§ **What is being asked**: Repeat the entries shown below with every word and mark intact.

(Before-and-after change data)
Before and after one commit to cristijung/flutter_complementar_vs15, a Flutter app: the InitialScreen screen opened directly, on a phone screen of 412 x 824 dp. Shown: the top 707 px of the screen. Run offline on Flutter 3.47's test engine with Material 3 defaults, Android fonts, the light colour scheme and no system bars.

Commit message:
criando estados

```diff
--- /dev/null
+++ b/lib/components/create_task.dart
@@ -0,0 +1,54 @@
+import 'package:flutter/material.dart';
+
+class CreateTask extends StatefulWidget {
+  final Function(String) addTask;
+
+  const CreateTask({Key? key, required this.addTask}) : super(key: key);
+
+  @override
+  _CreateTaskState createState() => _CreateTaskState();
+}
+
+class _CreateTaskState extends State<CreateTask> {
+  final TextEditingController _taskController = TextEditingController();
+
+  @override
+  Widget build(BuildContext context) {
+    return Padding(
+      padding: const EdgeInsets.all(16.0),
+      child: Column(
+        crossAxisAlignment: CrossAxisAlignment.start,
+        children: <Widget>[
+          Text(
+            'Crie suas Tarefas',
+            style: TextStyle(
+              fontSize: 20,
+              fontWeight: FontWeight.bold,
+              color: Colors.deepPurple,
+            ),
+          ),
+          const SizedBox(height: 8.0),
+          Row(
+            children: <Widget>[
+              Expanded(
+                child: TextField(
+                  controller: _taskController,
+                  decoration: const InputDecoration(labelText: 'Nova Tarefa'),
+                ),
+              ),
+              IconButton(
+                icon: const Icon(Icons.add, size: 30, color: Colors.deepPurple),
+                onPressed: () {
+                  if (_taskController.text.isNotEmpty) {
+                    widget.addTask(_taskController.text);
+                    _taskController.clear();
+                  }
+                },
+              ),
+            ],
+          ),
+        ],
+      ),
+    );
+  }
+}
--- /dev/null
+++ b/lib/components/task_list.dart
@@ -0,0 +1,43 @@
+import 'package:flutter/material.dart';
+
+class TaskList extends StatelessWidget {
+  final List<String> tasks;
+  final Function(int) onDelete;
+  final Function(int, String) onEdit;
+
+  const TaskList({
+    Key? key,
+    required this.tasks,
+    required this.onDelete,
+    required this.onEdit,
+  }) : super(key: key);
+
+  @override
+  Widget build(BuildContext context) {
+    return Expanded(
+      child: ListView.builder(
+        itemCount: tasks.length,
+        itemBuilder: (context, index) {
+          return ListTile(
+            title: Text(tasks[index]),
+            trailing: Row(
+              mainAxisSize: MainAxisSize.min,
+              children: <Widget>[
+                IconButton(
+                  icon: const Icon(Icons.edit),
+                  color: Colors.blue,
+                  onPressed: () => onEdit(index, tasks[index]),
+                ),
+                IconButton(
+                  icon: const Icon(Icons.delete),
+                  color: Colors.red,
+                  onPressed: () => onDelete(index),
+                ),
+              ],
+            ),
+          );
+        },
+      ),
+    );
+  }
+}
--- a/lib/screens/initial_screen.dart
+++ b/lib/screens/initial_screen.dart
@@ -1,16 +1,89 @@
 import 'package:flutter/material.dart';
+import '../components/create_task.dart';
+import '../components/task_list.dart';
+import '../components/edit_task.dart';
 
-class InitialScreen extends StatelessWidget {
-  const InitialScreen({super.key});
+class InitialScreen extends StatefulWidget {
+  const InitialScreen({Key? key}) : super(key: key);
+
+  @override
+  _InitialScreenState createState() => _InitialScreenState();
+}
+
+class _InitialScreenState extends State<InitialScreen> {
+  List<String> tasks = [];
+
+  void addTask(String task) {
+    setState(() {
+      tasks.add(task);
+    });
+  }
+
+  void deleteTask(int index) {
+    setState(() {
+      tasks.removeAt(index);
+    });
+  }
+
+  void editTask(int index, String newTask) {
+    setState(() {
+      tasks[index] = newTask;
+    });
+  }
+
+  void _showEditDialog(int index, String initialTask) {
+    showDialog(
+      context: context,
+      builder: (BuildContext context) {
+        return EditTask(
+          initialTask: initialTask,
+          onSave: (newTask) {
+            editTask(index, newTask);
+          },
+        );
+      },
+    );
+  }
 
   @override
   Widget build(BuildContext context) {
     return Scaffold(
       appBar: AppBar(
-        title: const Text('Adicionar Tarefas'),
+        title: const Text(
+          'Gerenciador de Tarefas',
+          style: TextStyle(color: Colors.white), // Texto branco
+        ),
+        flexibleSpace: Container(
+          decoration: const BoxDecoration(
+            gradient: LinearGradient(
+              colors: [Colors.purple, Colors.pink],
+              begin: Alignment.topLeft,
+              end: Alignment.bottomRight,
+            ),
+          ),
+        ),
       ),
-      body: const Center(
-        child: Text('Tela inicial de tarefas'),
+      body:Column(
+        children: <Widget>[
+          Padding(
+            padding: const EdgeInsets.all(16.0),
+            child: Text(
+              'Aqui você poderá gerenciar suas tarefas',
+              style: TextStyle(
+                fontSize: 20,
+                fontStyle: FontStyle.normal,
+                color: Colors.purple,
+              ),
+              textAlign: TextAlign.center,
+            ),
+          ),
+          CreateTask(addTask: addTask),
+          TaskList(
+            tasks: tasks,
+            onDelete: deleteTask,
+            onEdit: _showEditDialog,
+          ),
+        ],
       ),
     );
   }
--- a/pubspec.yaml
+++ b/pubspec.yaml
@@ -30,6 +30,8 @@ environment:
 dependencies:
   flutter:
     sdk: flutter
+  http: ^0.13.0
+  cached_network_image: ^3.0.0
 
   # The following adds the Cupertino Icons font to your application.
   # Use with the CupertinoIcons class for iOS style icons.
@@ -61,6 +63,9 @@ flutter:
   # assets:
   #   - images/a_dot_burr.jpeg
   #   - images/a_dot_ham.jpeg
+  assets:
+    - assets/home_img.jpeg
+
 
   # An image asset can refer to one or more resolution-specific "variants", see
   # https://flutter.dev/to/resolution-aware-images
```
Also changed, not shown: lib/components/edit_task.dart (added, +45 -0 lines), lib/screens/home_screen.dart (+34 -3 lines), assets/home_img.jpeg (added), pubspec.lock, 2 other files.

§ **Answer**:
Before and after one commit to cristijung/flutter_complementar_vs15, a Flutter app: the InitialScreen screen opened directly, on a phone screen of 412 x 824 dp. Shown: the top 707 px of the screen. Run offline on Flutter 3.47's test engine with Material 3 defaults, Android fonts, the light colour scheme and no system bars.

Commit message:
criando estados

```diff
--- /dev/null
+++ b/lib/components/create_task.dart
@@ -0,0 +1,54 @@
+import 'package:flutter/material.dart';
+
+class CreateTask extends StatefulWidget {
+  final Function(String) addTask;
+
+  const CreateTask({Key? key, required this.addTask}) : super(key: key);
+
+  @override
+  _CreateTaskState createState() => _CreateTaskState();
+}
+
+class _CreateTaskState extends State<CreateTask> {
+  final TextEditingController _taskController = TextEditingController();
+
+  @override
+  Widget build(BuildContext context) {
+    return Padding(
+      padding: const EdgeInsets.all(16.0),
+      child: Column(
+        crossAxisAlignment: CrossAxisAlignment.start,
+        children: <Widget>[
+          Text(
+            'Crie suas Tarefas',
+            style: TextStyle(
+              fontSize: 20,
+              fontWeight: FontWeight.bold,
+              color: Colors.deepPurple,
+            ),
+          ),
+          const SizedBox(height: 8.0),
+          Row(
+            children: <Widget>[
+              Expanded(
+                child: TextField(
+                  controller: _taskController,
+                  decoration: const InputDecoration(labelText: 'Nova Tarefa'),
+                ),
+              ),
+              IconButton(
+                icon: const Icon(Icons.add, size: 30, color: Colors.deepPurple),
+                onPressed: () {
+                  if (_taskController.text.isNotEmpty) {
+                    widget.addTask(_taskController.text);
+                    _taskController.clear();
+                  }
+                },
+              ),
+            ],
+          ),
+        ],
+      ),
+    );
+  }
+}
--- /dev/null
+++ b/lib/components/task_list.dart
@@ -0,0 +1,43 @@
+import 'package:flutter/material.dart';
+
+class TaskList extends StatelessWidget {
+  final List<String> tasks;
+  final Function(int) onDelete;
+  final Function(int, String) onEdit;
+
+  const TaskList({
+    Key? key,
+    required this.tasks,
+    required this.onDelete,
+    required this.onEdit,
+  }) : super(key: key);
+
+  @override
+  Widget build(BuildContext context) {
+    return Expanded(
+      child: ListView.builder(
+        itemCount: tasks.length,
+        itemBuilder: (context, index) {
+          return ListTile(
+            title: Text(tasks[index]),
+            trailing: Row(
+              mainAxisSize: MainAxisSize.min,
+              children: <Widget>[
+                IconButton(
+                  icon: const Icon(Icons.edit),
+                  color: Colors.blue,
+                  onPressed: () => onEdit(index, tasks[index]),
+                ),
+                IconButton(
+                  icon: const Icon(Icons.delete),
+                  color: Colors.red,
+                  onPressed: () => onDelete(index),
+                ),
+              ],
+            ),
+          );
+        },
+      ),
+    );
+  }
+}
--- a/lib/screens/initial_screen.dart
+++ b/lib/screens/initial_screen.dart
@@ -1,16 +1,89 @@
 import 'package:flutter/material.dart';
+import '../components/create_task.dart';
+import '../components/task_list.dart';
+import '../components/edit_task.dart';
 
-class InitialScreen extends StatelessWidget {
-  const InitialScreen({super.key});
+class InitialScreen extends StatefulWidget {
+  const InitialScreen({Key? key}) : super(key: key);
+
+  @override
+  _InitialScreenState createState() => _InitialScreenState();
+}
+
+class _InitialScreenState extends State<InitialScreen> {
+  List<String> tasks = [];
+
+  void addTask(String task) {
+    setState(() {
+      tasks.add(task);
+    });
+  }
+
+  void deleteTask(int index) {
+    setState(() {
+      tasks.removeAt(index);
+    });
+  }
+
+  void editTask(int index, String newTask) {
+    setState(() {
+      tasks[index] = newTask;
+    });
+  }
+
+  void _showEditDialog(int index, String initialTask) {
+    showDialog(
+      context: context,
+      builder: (BuildContext context) {
+        return EditTask(
+          initialTask: initialTask,
+          onSave: (newTask) {
+            editTask(index, newTask);
+          },
+        );
+      },
+    );
+  }
 
   @override
   Widget build(BuildContext context) {
     return Scaffold(
       appBar: AppBar(
-        title: const Text('Adicionar Tarefas'),
+        title: const Text(
+          'Gerenciador de Tarefas',
+          style: TextStyle(color: Colors.white), // Texto branco
+        ),
+        flexibleSpace: Container(
+          decoration: const BoxDecoration(
+            gradient: LinearGradient(
+              colors: [Colors.purple, Colors.pink],
+              begin: Alignment.topLeft,
+              end: Alignment.bottomRight,
+            ),
+          ),
+        ),
       ),
-      body: const Center(
-        child: Text('Tela inicial de tarefas'),
+      body:Column(
+        children: <Widget>[
+          Padding(
+            padding: const EdgeInsets.all(16.0),
+            child: Text(
+              'Aqui você poderá gerenciar suas tarefas',
+              style: TextStyle(
+                fontSize: 20,
+                fontStyle: FontStyle.normal,
+                color: Colors.purple,
+              ),
+              textAlign: TextAlign.center,
+            ),
+          ),
+          CreateTask(addTask: addTask),
+          TaskList(
+            tasks: tasks,
+            onDelete: deleteTask,
+            onEdit: _showEditDialog,
+          ),
+        ],
       ),
     );
   }
--- a/pubspec.yaml
+++ b/pubspec.yaml
@@ -30,6 +30,8 @@ environment:
 dependencies:
   flutter:
     sdk: flutter
+  http: ^0.13.0
+  cached_network_image: ^3.0.0
 
   # The following adds the Cupertino Icons font to your application.
   # Use with the CupertinoIcons class for iOS style icons.
@@ -61,6 +63,9 @@ flutter:
   # assets:
   #   - images/a_dot_burr.jpeg
   #   - images/a_dot_ham.jpeg
+  assets:
+    - assets/home_img.jpeg
+
 
   # An image asset can refer to one or more resolution-specific "variants", see
   # https://flutter.dev/to/resolution-aware-images
```
Also changed, not shown: lib/components/edit_task.dart (added, +45 -0 lines), lib/screens/home_screen.dart (+34 -3 lines), assets/home_img.jpeg (added), pubspec.lock, 2 other files.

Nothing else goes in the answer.